I didn't realise until that point that I had never liked myself.

The P in me is the impractical dreamer, the artist, the pianist, the poet... all the unimportant things, the things that I had believed needed to be discarded in favour of Getting Things Done, things that wouldn't get me anywhere; things that were a distraction, a waste of time, that didn't really count. And in trying to be J these were all the things that had fallen by the wayside, swept away.

It was a friend who pointed out that we need both Js and Ps:

"Look at the clouds. Clouds are P. Look at the wind. The wind is P. Look at snowflakes. Snowflakes are P. Everywhere you see creativity and beauty, it's P."

I nearly cried.

"Sure, the process is J," my friend added. "The snowflake structure is very J. The water cycle is J. Water freezes into ice at 100ÂșC; that is J. But look at the ice formations -- they are P. So you need both J and P."

It was so hard for me to find beauty in my P, when all my life I had looked at it as a liability, something to be hated and torn out and destroyed -- and if not, then at least pushed away and banished. I still hate the fact that I have a messy desk. But at least I don't think I'm a mess any longer.

Saturday, April 12, 2014

K is for kilograms

I've fallen off the wagon in a big way this week -- with regards to sugar, not alcohol. Cake, ice-cream, chocolates, Pepsi... I swear, they're so gonna be my downfall.

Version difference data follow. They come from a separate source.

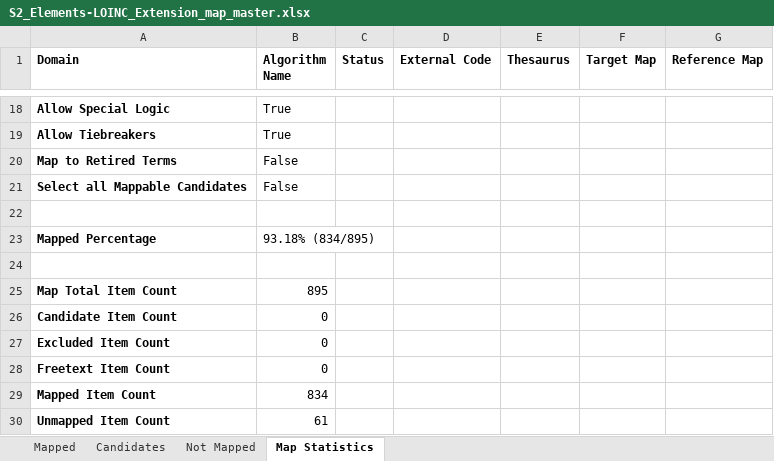
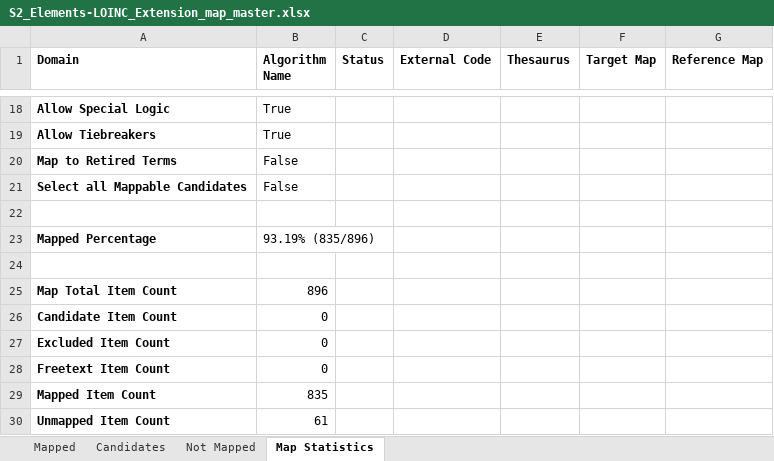
Before and after one commit to S2health/S2-terminology, an Excel workbook: LOINC/S2_Elements-LOINC_Extension_map_master.xlsx, sheet Map Statistics, drawn as a sheet; only a part is shown, gaps mark what is left out; values as stored, in another font and other column widths than the file's, no borders; the diff names each change by its address in the sheet, - before the commit and + after, or states it on an @@ line.

```diff
--- a/LOINC/S2_Elements-LOINC_Extension_map_master.xlsx (sheet Map Statistics)
+++ b/LOINC/S2_Elements-LOINC_Extension_map_master.xlsx (sheet Map Statistics)
-B23 (Algorithm Name): 93.18% (834/895)
+B23 (Algorithm Name): 93.19% (835/896)
-B25 (Algorithm Name): 895
+B25 (Algorithm Name): 896
-B29 (Algorithm Name): 834
+B29 (Algorithm Name): 835
```
Also changed, not shown: sheet Mapped, 1 other file.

The sweet tooth comes from mum. It is mostly undiscriminating, but I love sodas especially. The other stuff -- I love those too, but I rarely snack (THANK GOD). It's sodas which are the most accessible thing. After all, a body has to drink, right? Right???

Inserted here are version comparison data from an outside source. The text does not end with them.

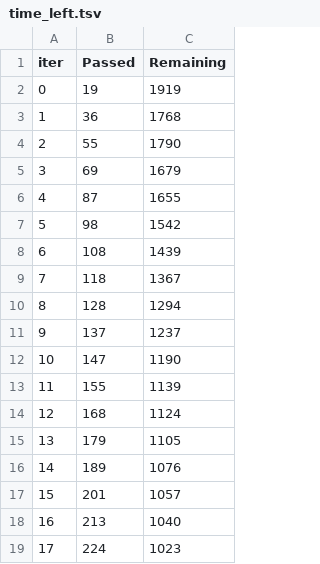
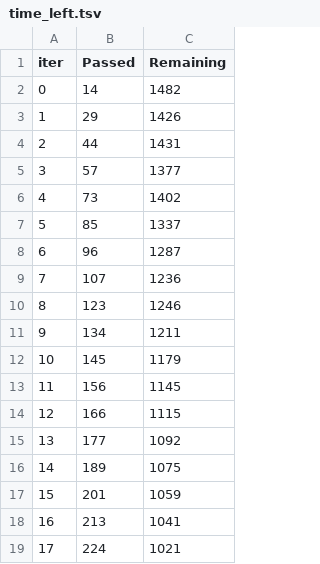
Before and after one commit to sans007/CreditCardDefault_Prediction, a TSV file: catboost_info/time_left.tsv, drawn as a sheet; only a part is shown; the diff covers the shown part only.

```diff
--- a/catboost_info/time_left.tsv
+++ b/catboost_info/time_left.tsv
@@ -1,19 +1,19 @@
 iter	Passed	Remaining
-0	19	1919
-1	36	1768
-2	55	1790
-3	69	1679
-4	87	1655
-5	98	1542
-6	108	1439
-7	118	1367
-8	128	1294
-9	137	1237
-10	147	1190
-11	155	1139
-12	168	1124
-13	179	1105
-14	189	1076
-15	201	1057
-16	213	1040
-17	224	1023
+0	14	1482
+1	29	1426
+2	44	1431
+3	57	1377
+4	73	1402
+5	85	1337
+6	96	1287
+7	107	1236
+8	123	1246
+9	134	1211
+10	145	1179
+11	156	1145
+12	166	1115
+13	177	1092
+14	189	1075
+15	201	1059
+16	213	1041
+17	224	1021
```
Also changed, not shown: 161 edited cells elsewhere in this file, 5 other files.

Two years ago, I made a concerted effort to cut down on my sugar and carb intake. One way was to limit myself to a single can of soda a week. I'm not militant about it, like I don't set a particular day for my soda and tell myself other days should be soda-free, or make a mark in my diary whenever I do get a soda, or anything like that. Some weeks I will pick up a can, and some weeks I won't at all. The "one a week" decision has more to do with being aware of what I'm consuming than anything else.

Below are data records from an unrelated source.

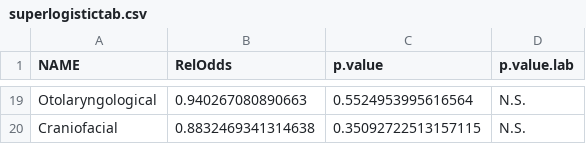
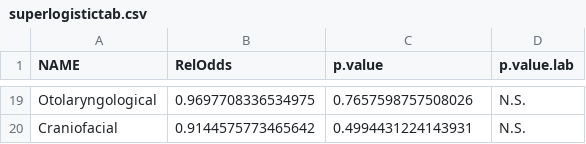
Before and after one commit to skissler/PediatricPrescribing_Chronic, a CSV file: figures/superlogistictab.csv, drawn as a sheet; only a part is shown, gaps mark what is left out; the diff covers the shown part only; the diff names each change by its address in the sheet, - before the commit and + after, or states it on an @@ line.

```diff
--- a/figures/superlogistictab.csv
+++ b/figures/superlogistictab.csv
-B19 (RelOdds): 0.940267080890663
+B19 (RelOdds): 0.9697708336534975
-C19 (p.value): 0.5524953995616564
+C19 (p.value): 0.7657598757508026
-B20 (RelOdds): 0.8832469341314638
+B20 (RelOdds): 0.9144575773465642
-C20 (p.value): 0.35092722513157115
+C20 (p.value): 0.4994431224143931
```
Also changed, not shown: 5 added rows, 5 removed rows and 23 edited cells elsewhere in this file, 12 other files.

Well, this week I've been aware that I'm consuming more than usual. The one problem I have is with impulsiveness: "I feel like having this, so I'll have it". Because sometimes I will feel like having a soda, sometimes I will feel like having a slice of cake, and sometimes I will feel like having chocolate. Not all at the same time, of course (phew), but if you have one of them every other day, it's going to be a problem. Sometimes I try to talk myself out of it, but other times I don't. Sometimes I feel like I deserve a little treat, or I don't want to deprive myself of one of life's little pleasures... amazing, the things you tell yourself to justify bad decisions!

Some researchers say that a can of soda has 10 teaspoonfuls of sugar. Ten! Knowing this makes me feel guilty sometimes when I drink it. And my dear dad told me that if I eat a single M&M, I'd need to walk the length of a soccer field to use up all the calories. Just ONE M&M! Dad said every time I eat something, I should think about how I'm gonna work off the energy later. I told him I can't live like that: I'd never be able to enjoy food again.

So I don't count calories, but I eat half the usual portion of pasta or noodles or rice, generally avoid french fries and potatoes, and drink at most one can of soda a week -- choosing water most other times -- and over the past two years I've lost enough weight that people have been taking notice. Oh, I'm far from svelte and slim, but at least I have a bit of shape back (I know round is a shape, but it is not the shape I wanna be!).

I'm trying not to beat myself up for falling off the wagon this week. I think I have drunk at least 3 cans of soda, eaten a small bar of chocolate and one slice of chocolate cake with icing. Logically, I think my sugar intake will even out, because there are weeks when I go without eating anything unusually sweet (that is, just sticking to my usual meals and water). But I'm having an "I'm feeling fat" moment tonight. Sigh.